Academic journal article Victorian Poetry

Class and Poetic Communities: The Works of Ellen Johnston, "The Factory Girl"

Academic journal article Victorian Poetry

Class and Poetic Communities: The Works of Ellen Johnston, "The Factory Girl"

Article excerpt

What we call literature, and what we teach, is what the middle class--and not the working class -- produced.

--Martha Vicinus, The Industrial Muse [1]

Critics here [in our collection] are not actively looking beyond class boundaries to working-class poets.

--Isobel Armstrong, Virginia Blain, Women's Poetry, Late Romantic to Late Victorian [2]

FOR CRITICS WHO SEEK TO BRING WORKING-CLASS WOMEN'S VOICES INTO the expanding canon of Victorian poets, lack of access and an attendant lack of interest pose formidable problems. Few working women had the patronage or the material means to publish poems in volume form, a fact that some scholars have mistaken for creative silence. Other critics have offered ideological explanations for absence: that "a gradual defusing of working-class combativeness," along with the increasing popularity of prose autobiography, caused any "identifiable discourse of working-class women's poetry ... to fold back on itself" after the eighteenth century; [3] or that "women were silenced by their class's adherence to the discourse of domesticity, which made it difficult for them to write of their own experiences as women who worked." [4] By focusing on the work of Scottish poet and power-loom weaver Ellen Johnston, I aim to reopen areas that many critics have overlooked or shut down: to help recover poetry as a revealing, if highly fraught site of Victorian working-class women's expression; and, in doing so, to question the still-common insistence on radical resistance as the key component of working-class subjectivity. Where Landry would find dissolution and defeat, for example, I see strategic affirmation, as Johnston creates poetic personae that negotiate the often conflicting demands of her gender, her class, and her craft. I will also suggest that by casting our critical net more widely to include other outlets for working-class women's writing, such as the poetry columns of local penny papers, we can gain a better sense not only of still-hidden voices, but also of the Victorian era's multiple communities of writers and readers and tastes. This wider consideration may also help us to define less monolithically the ideological force of such concepts as poetic authority, publicness, and female respectability that have been held so harmful to working women's literary expression. Precariously situated but far from silent, Ellen Johnst on claimed the right to voice both private emotion and social critique; and for her efforts, admiring readers titled her "bard."
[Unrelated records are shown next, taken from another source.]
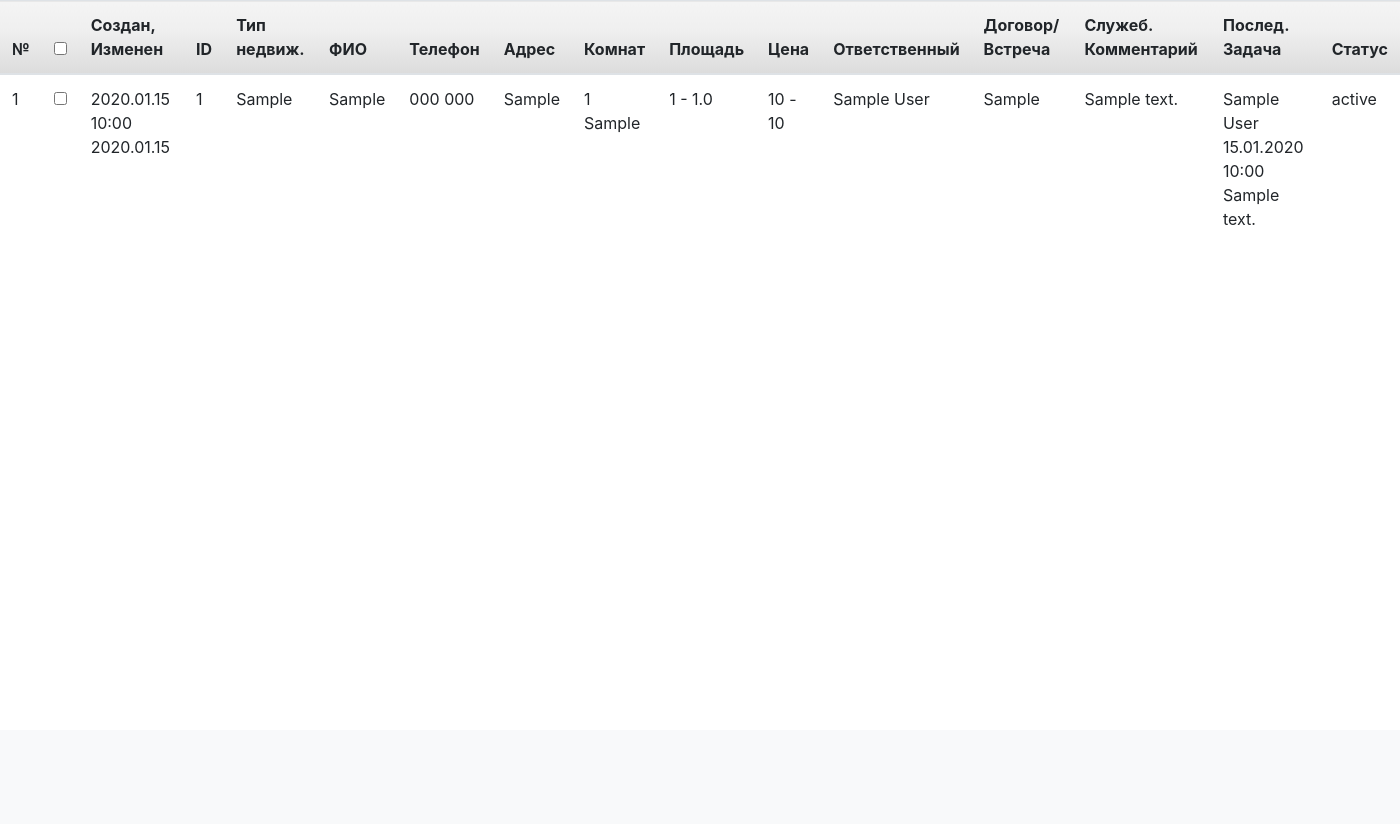
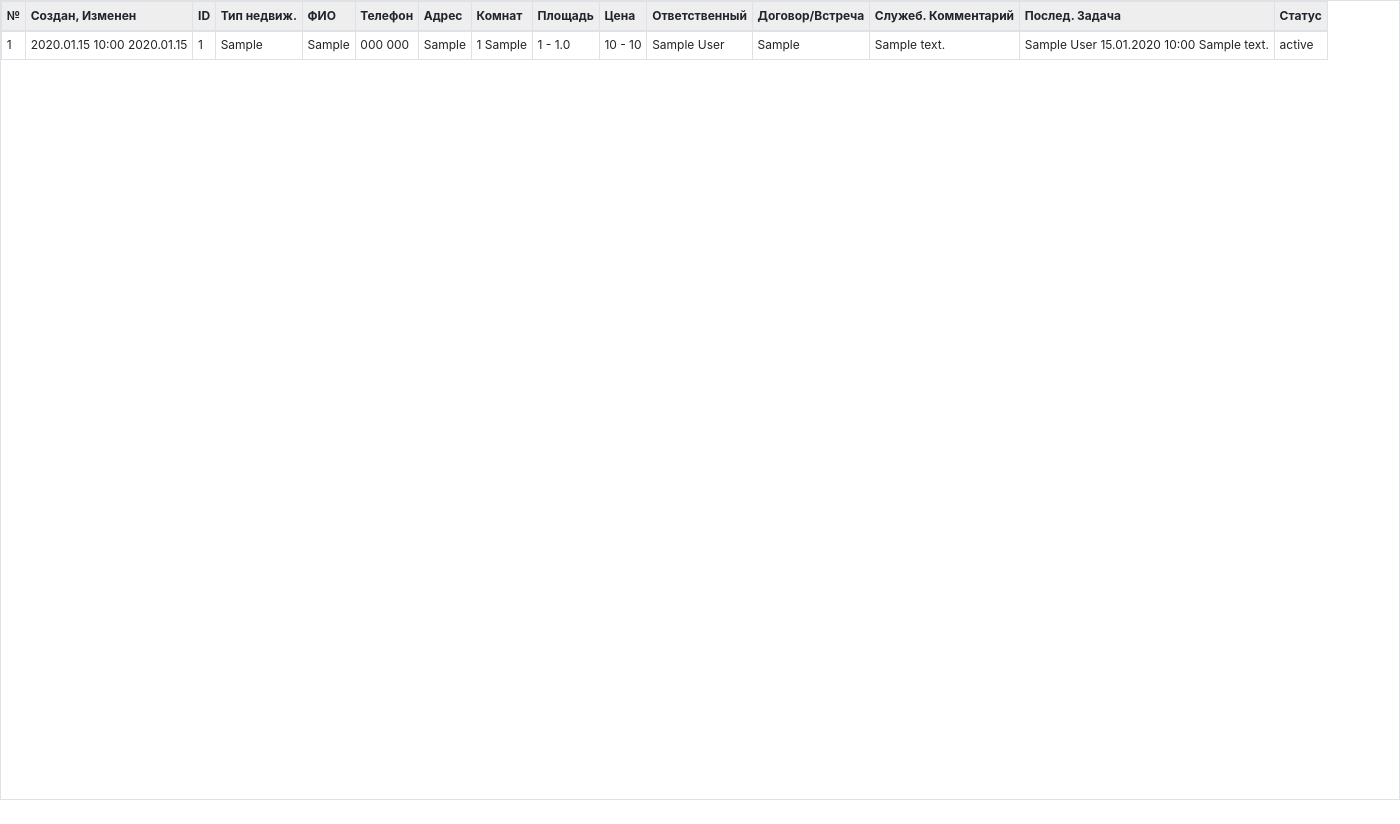
Before and after one commit to Chaplygin-vlad/crm_build, a Django app: page /all_buyers/ in a window 1400 px wide. Shown: the part 70-894 px from the top of the page. Before the commit the page ends 295 px from the top, so only its background shows below. Run offline with Django 3.2, Linux system fonts and the light colour scheme; tables that the repository leaves empty hold one stand-in row (values such as "Sample post").

Commit message:
add scrolling and other stuf

```diff
--- a/crm/crm_build/templates/all_buyers.html
+++ b/crm/crm_build/templates/all_buyers.html
@@ -1,12 +1,9 @@
 {% extends 'base.html' %}
 {% block content %}
-    <table class="table">
+    <table class="tableFixHead table table-bordered  table-sm">
         <thead>
         <tr>
             <th scope="col">№</th>
-            <th scope="col">
-                <input type="checkbox">
-            </th>
             <th scope="col">Создан, Изменен</th>
             <th scope="col">ID</th>
             <th scope="col">Тип недвиж.</th>
@@ -28,32 +25,37 @@
         {% for object in objects %}
             <tr>
                 <td>1</td>
-            <td scope="col">
-                <input type="checkbox">
-            </td>
                 <td>{{ object.sys_date_create|date:"Y.m.d H:i" }} {{ object.sys_date_update|date:"Y.m.d" }}</td>
-            <td>{{object.lot}}</td>
-            <td>{{object.realty_enum}}</td>
-            <td>{{object.fio}}</td>
-            <td>{{object.tel1}} {{ object.tel2|default_if_none:""}}</td>
-            <td>{{object.addr}}</td>
-            <td>{{object.rooms|default_if_none:""}} {{ object.rooms_from|default_if_none:"" }}</td>
-            <td>{{ object.area1_from|default_if_none:"" }} - {{ object.area1|default_if_none:"" }}</td>
-            <td>{{ object.cost_from|default_if_none:"0" }} - {{ object.cost|default_if_none:"" }}</td>
+                <td>{{ object.lot }}</td>
+                <td>{{ object.realty_enum }}</td>
+                <td>{{ object.fio }}</td>
+                <td>{{ object.tel1 }} {{ object.tel2|default_if_none:"" }}</td>
+                <td>{{ object.addr }}</td>
+                <td>{{ object.rooms|default_if_none:"" }} {{ object.rooms_from|default_if_none:"" }}</td>
+                <td>{{ object.area1_from|default_if_none:"" }}
+                    - {{ object.area1|default_if_none:"" }}</td>
+                <td>{{ object.cost_from|default_if_none:"0" }}
+                    - {{ object.cost|default_if_none:"" }}</td>
                 <td>{{ object.agent }}</td>
                 <td>{{ object.doc_enum|default_if_none:"" }}</td>
-            <td>{{ object.comment|default_if_none:"" }}</td>
-            <td>{{ object.last_agent|default_if_none:"" }}
-                {{ object.last_work_date|date:"d.m.Y H:i"}}
+                <td>
+                    <div class="comment_text">
+                        {{ object.comment|default_if_none:"" }}
+                    </div>
+                </td>
+                <td>
+                    <div class="comment_text">
+                        {{ object.last_agent|default_if_none:"" }}
+                        {{ object.last_work_date|date:"d.m.Y H:i" }}
                         {{ object.last_comment|default_if_none:"" }}
+                    </div>
                 </td>
                 <td>{{ object.status_enum }}</td>
-
             </tr>
         {% endfor %}
         </tbody>
     </table>
-    <div class="grid-img-right mt-4 text-right bg bg1" >
+    <div class="grid-img-right mt-4 text-right bg bg1">
         {% include 'pagination.html' %}
     </div>
 
--- a/crm/static/css/style.css
+++ b/crm/static/css/style.css
@@ -1,6 +1,27 @@
 
-.fa-filter {
-    color: grey;
+table {
+    max-width: 100%;
+    font-size: 12px;
+    display: block;
+    height: 600px;
+    overflow-y: auto;
+    overflow-x: hidden !important;
+}
+
+.tableFixHead {
+    overflow-y: auto;
+    height: 800px;
+}
+
+.tableFixHead table {
+    border-collapse: collapse;
+    width: 100%;
+}
+
+.tableFixHead th {
+    position: sticky;
+    top: 0;
+    background: #eee;
 }
 
 th {
@@ -108,29 +129,15 @@
     color: #bfc0f1
 }
 
-.grid-img-right {
 
-    -webkit-background-size: cover;
-    -moz-background-size: cover;
-    -o-background-size: cover;
-    -ms-background-size: cover;
-    background-size: cover;
-    position: relative;
-    height: 15em;
-    padding: 5.5em 2em 0 0;
+.fa-filter {
+    color: grey;
 }
 
-.grid-img-right span.money {
-    color: #fff;
-    display: block;
-}
-
-.grid-img-right a {
-    font-size: 0.9em;
-    text-transform: uppercase;
-    font-weight: 600;
-    text-decoration: none;
-    /*color: #fff;*/
-    padding: 0;
+.comment_text {
+    text-overflow: ellipsis;
+    overflow: hidden;
+    box-sizing: border-box;
+    max-height: 70px;
 
 }
```
Also changed, not shown: crm/crm_build/templates/all_sale_objects.html (+20 -19 lines), crm/crm_build/templates/index.html (+20 -20 lines). Lines whose indentation alone changed are shown as unchanged.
Johnston, who began mill work at the age of eleven, is one of the few working women represented in recent anthologies of Victorian women's poetry and one of the few whose works have received any sustained critical attention. [5] She is currently known for a single volume of verse that appeared in 1867, although she had, by that date, more than a decade of poetic production behind her. Because this volume has been the sole source for critics' discussions so far, I will turn first to examine some of the shaping pressures and consequences of volume publication for working-class writers before exploring Johnston's other avenues of public address and the difference these may make for our understanding of her poetry and of the communities for which she wrote.

1

As extensive as the publishing trade is, and innumerable as are the volumes issued by it on almost every branch of knowledge, it is really a very difficult matter, except to a privileged class, to appear in print.

-- Charles Fleming, The Working Man's Friend [6]

To read a volume of working-class verse is, in several important senses, to read a work in translation. Given the increasingly professional and commercialized nature of the book trade at mid-century, working-class poets who found their way into print did so largely through the interventions of middle-class sponsors, who edited their poems and introduced them-often through a series of mediating prefaces and testimonials--to the middle-and upper-class audience for new books. …

Search by... Author
Show... All Results Primary Sources Peer-reviewed

Oops!

An unknown error has occurred. Please click the button below to reload the page. If the problem persists, please try again in a little while.